Consider also the relationship of ‘science’ to ‘god’. When people use the word ‘science’ they normally mean the process of tying concepts together into theories and testing them against ‘experience’. This process (which developed during stage 3) was founded on a prior stage in human development when man began (some time during stage 1) to experience reality primarily through the concentrated, focusing, excluding and dividing mode of awareness used to perceive and isolate things from amongst the bewildering blended totality of what is going on. Man then represented these isolated things as abstract ideas, facts, measurements and symbols which he believed captured reality.
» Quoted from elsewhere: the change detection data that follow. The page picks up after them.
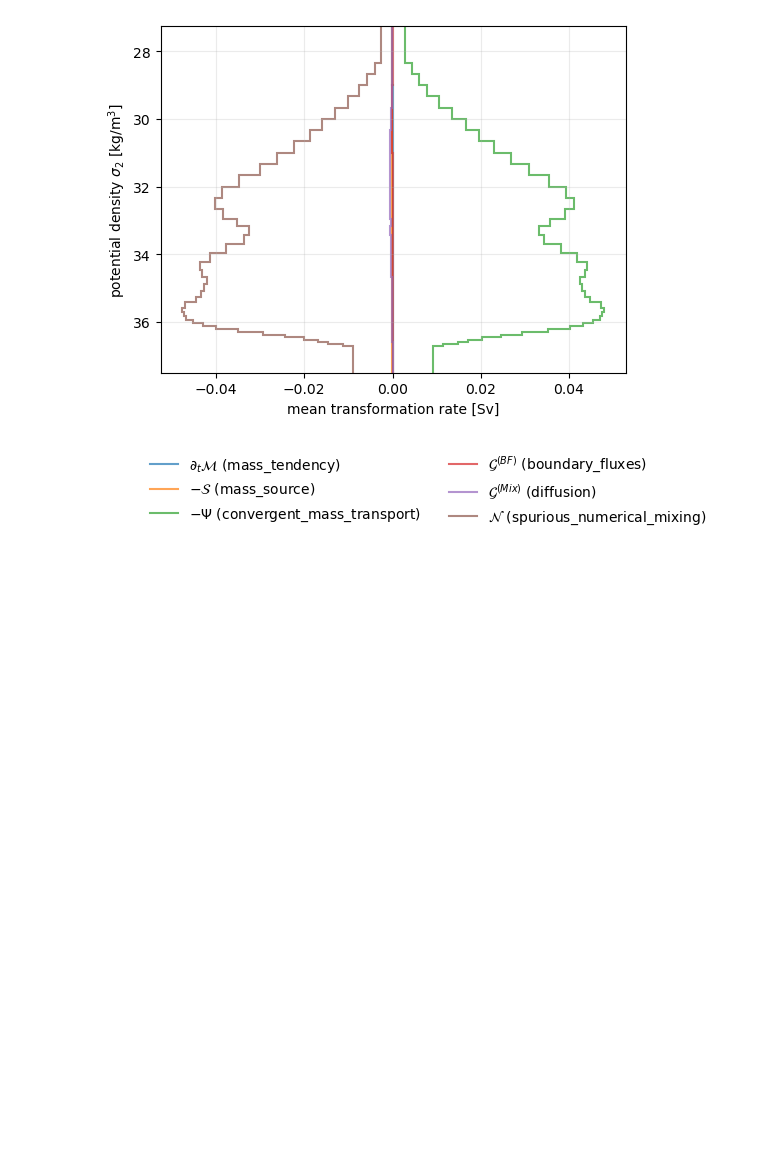
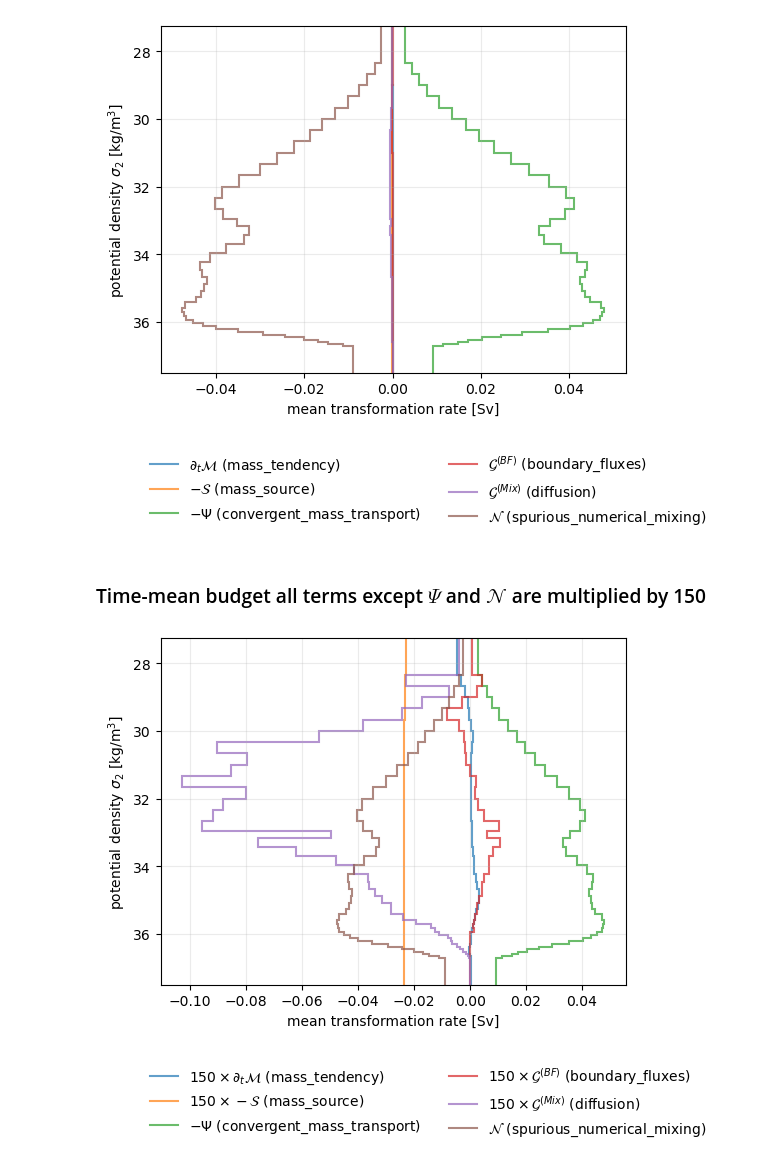
Before and after one commit to hdrake/CM4XTransientTracers, a Jupyter notebook: xwmb/BalticExample.ipynb, the cells around one changed output. Saved outputs shown, nothing was run; the diff lists cells and outputs as text; code cells hidden in the pictures; blank space fills up the shorter version.

```diff
--- a/xwmb/BalticExample.ipynb
+++ b/xwmb/BalticExample.ipynb
@@ -237,0 +238,20 @@ plt.ylim( 37.5, 27.25,);
+# %% [markdown]
+### Time-mean budget all terms except $\Psi$ and $\mathcal{N}$ are multiplied by 150
+# %%
+plt.figure(figsize=(6,4.5))
+
+kwargs = {"units":"Sv", "alpha":0.7, "lw":1.5}
+
+stairs(150 * wmt_mean, 'mass_tendency',             label=r"$150 \times \partial_{t} \mathcal{M}$ (mass_tendency)",**kwargs)
+stairs(150 * -wmt_mean, 'mass_source',               label=r"$150 \times  -\mathcal{S}$ (mass_source)",            **kwargs)
+stairs(-wmt_mean, 'convergent_mass_transport', label=r"$-\Psi$ (convergent_mass_transport)",                   **kwargs)
+stairs( 150 * wmt_mean, 'boundary_fluxes',           label=r"$150 \times \mathcal{G}^{(BF)}$ (boundary_fluxes)",      **kwargs)
+stairs( 150 * wmt_mean, 'diffusion',                 label=r"$150 \times \mathcal{G}^{(Mix)}$ (diffusion)",     **kwargs)
+stairs( wmt_mean, 'spurious_numerical_mixing', label=r"$\mathcal{N}$ (spurious_numerical_mixing)", **kwargs)
+
+plt.legend(loc="upper right", frameon = False, ncols = 2, bbox_to_anchor = (1.2, -0.2))
+plt.grid(True, alpha=0.25)
+plt.ylabel(r"potential density $\sigma_{2}$ [kg/m$^{3}$]");
+plt.ylim( 37.5, 27.25,);
+# %% [output]
+[figure, added]
```
Also changed, not shown: parts of 3 cells of this notebook, 2 other files.
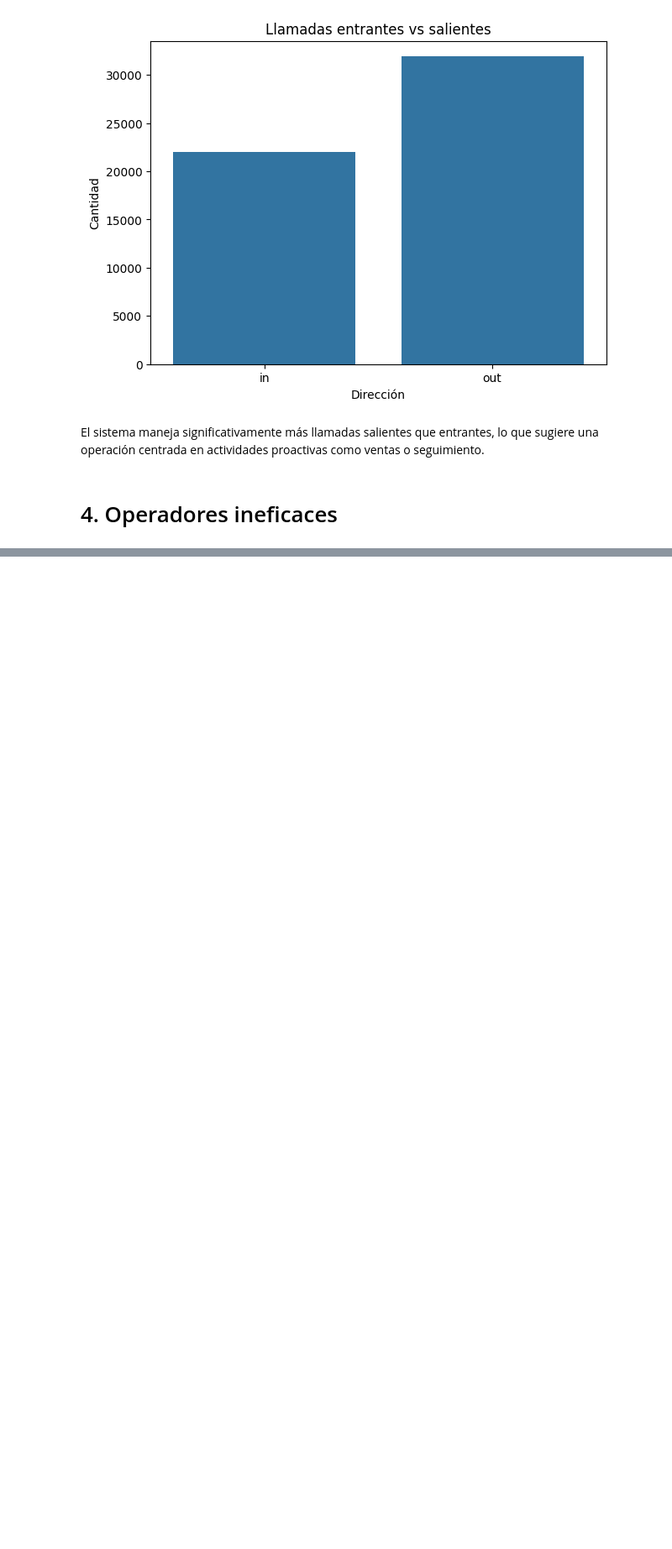
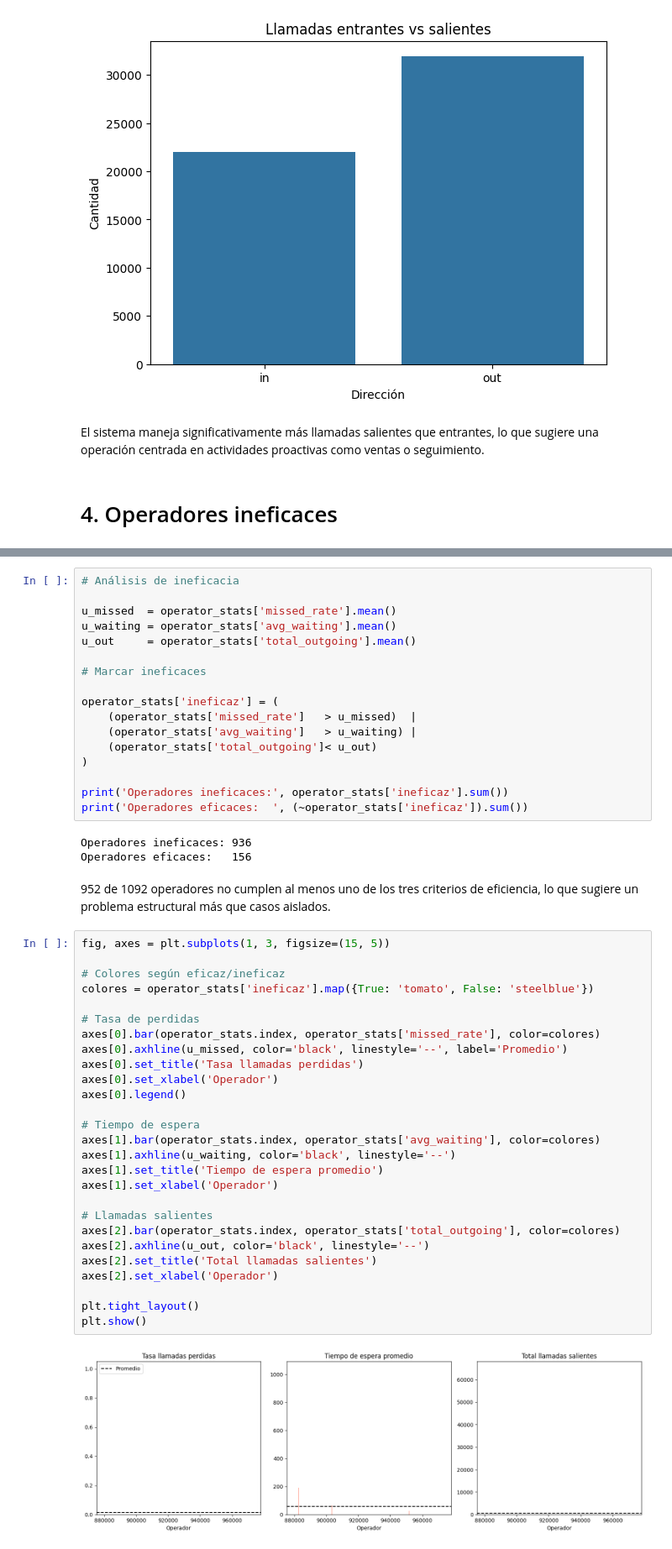
Before and after one commit to camilo180700/Final_Project_DA, a Jupyter notebook: Telecom_project/analysis_telecom.ipynb, the cells around one changed output, grey strips where cells are left out. Shown at 84% size. Saved outputs shown, nothing was run; the diff lists cells and outputs as text; blank space fills up the shorter version.

```diff
--- a/Telecom_project/analysis_telecom.ipynb
+++ b/Telecom_project/analysis_telecom.ipynb
@@ -195,0 +242,51 @@ El sistema maneja significativamente más llamadas salientes que entrantes, lo q
+# %%
+# Análisis de ineficacia
+
+u_missed  = operator_stats['missed_rate'].mean()
+u_waiting = operator_stats['avg_waiting'].mean()
+u_out     = operator_stats['total_outgoing'].mean()
+
+# Marcar ineficaces
+
+operator_stats['ineficaz'] = (
+    (operator_stats['missed_rate']   > u_missed)  |
+    (operator_stats['avg_waiting']   > u_waiting) |
+    (operator_stats['total_outgoing']< u_out)
+)
+
+print('Operadores ineficaces:', operator_stats['ineficaz'].sum())
+print('Operadores eficaces:  ', (~operator_stats['ineficaz']).sum())
+# %% [output]
+Operadores ineficaces: 936
+Operadores eficaces:   156
+# %% [markdown]
+952 de 1092 operadores no cumplen al menos uno de los tres criterios de eficiencia, lo que sugiere  un problema estructural más que casos aislados.
+# %%
+fig, axes = plt.subplots(1, 3, figsize=(15, 5))
+
+# Colores según eficaz/ineficaz
+colores = operator_stats['ineficaz'].map({True: 'tomato', False: 'steelblue'})
+
+# Tasa de perdidas
+axes[0].bar(operator_stats.index, operator_stats['missed_rate'], color=colores)
+axes[0].axhline(u_missed, color='black', linestyle='--', label='Promedio')
+axes[0].set_title('Tasa llamadas perdidas')
+axes[0].set_xlabel('Operador')
+axes[0].legend()
+
+# Tiempo de espera
+axes[1].bar(operator_stats.index, operator_stats['avg_waiting'], color=colores)
+axes[1].axhline(u_waiting, color='black', linestyle='--')
+axes[1].set_title('Tiempo de espera promedio')
+axes[1].set_xlabel('Operador')
+
+# Llamadas salientes
+axes[2].bar(operator_stats.index, operator_stats['total_outgoing'], color=colores)
+axes[2].axhline(u_out, color='black', linestyle='--')
+axes[2].set_title('Total llamadas salientes')
+axes[2].set_xlabel('Operador')
+
+plt.tight_layout()
+plt.show()
+# %% [output]
+[figure, added]
```
Also changed, not shown: parts of 11 cells of this notebook.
As self took charge of awareness these beliefs took on new life, manifesting, on the one hand, as the gods (and God) of ancient history and, on the other, as the rational worldview of ancient history — which, ever since, have been antagonistic to each other. When Dawkins or Hitchens write books denouncing ‘God’ they attack the gods and God of supernatural religions; abstract notions based on the same faith-based science (faith in the intrinsic trustworthiness of mind-shaped objects and ideas) as their own rational universe. The preceding consciousness behind the entire history of belief-based science (x ideas capture reality) and belief-based religion (y ideas capture reality) never gets a look in, in the futile, clamorous, millennial red-herring of abstract-emotional theist-atheist debate.
This ‘preceding consciousness’, consciousness of the self, the full experience of body and context, reality as it is before mind and emotions manifest or filter it — this is the ‘stage 1’ god of pre-conquest consciousness, of the Mbuti Pygmies and the ancient Etruscans, of the Upanishads and the Gita, of Lao Tzu and Kamo no Chōmei, of Thoreau and Lawrence, of Krishnamurti and Gurdjieff. (And, if you’re interested, of me).
Experience of, or love of god, in this sense is not a question of belief. It does not reject superstition, paganism, religion, rationality or even self-absorption. It just demonstrably precedes them, that’s all.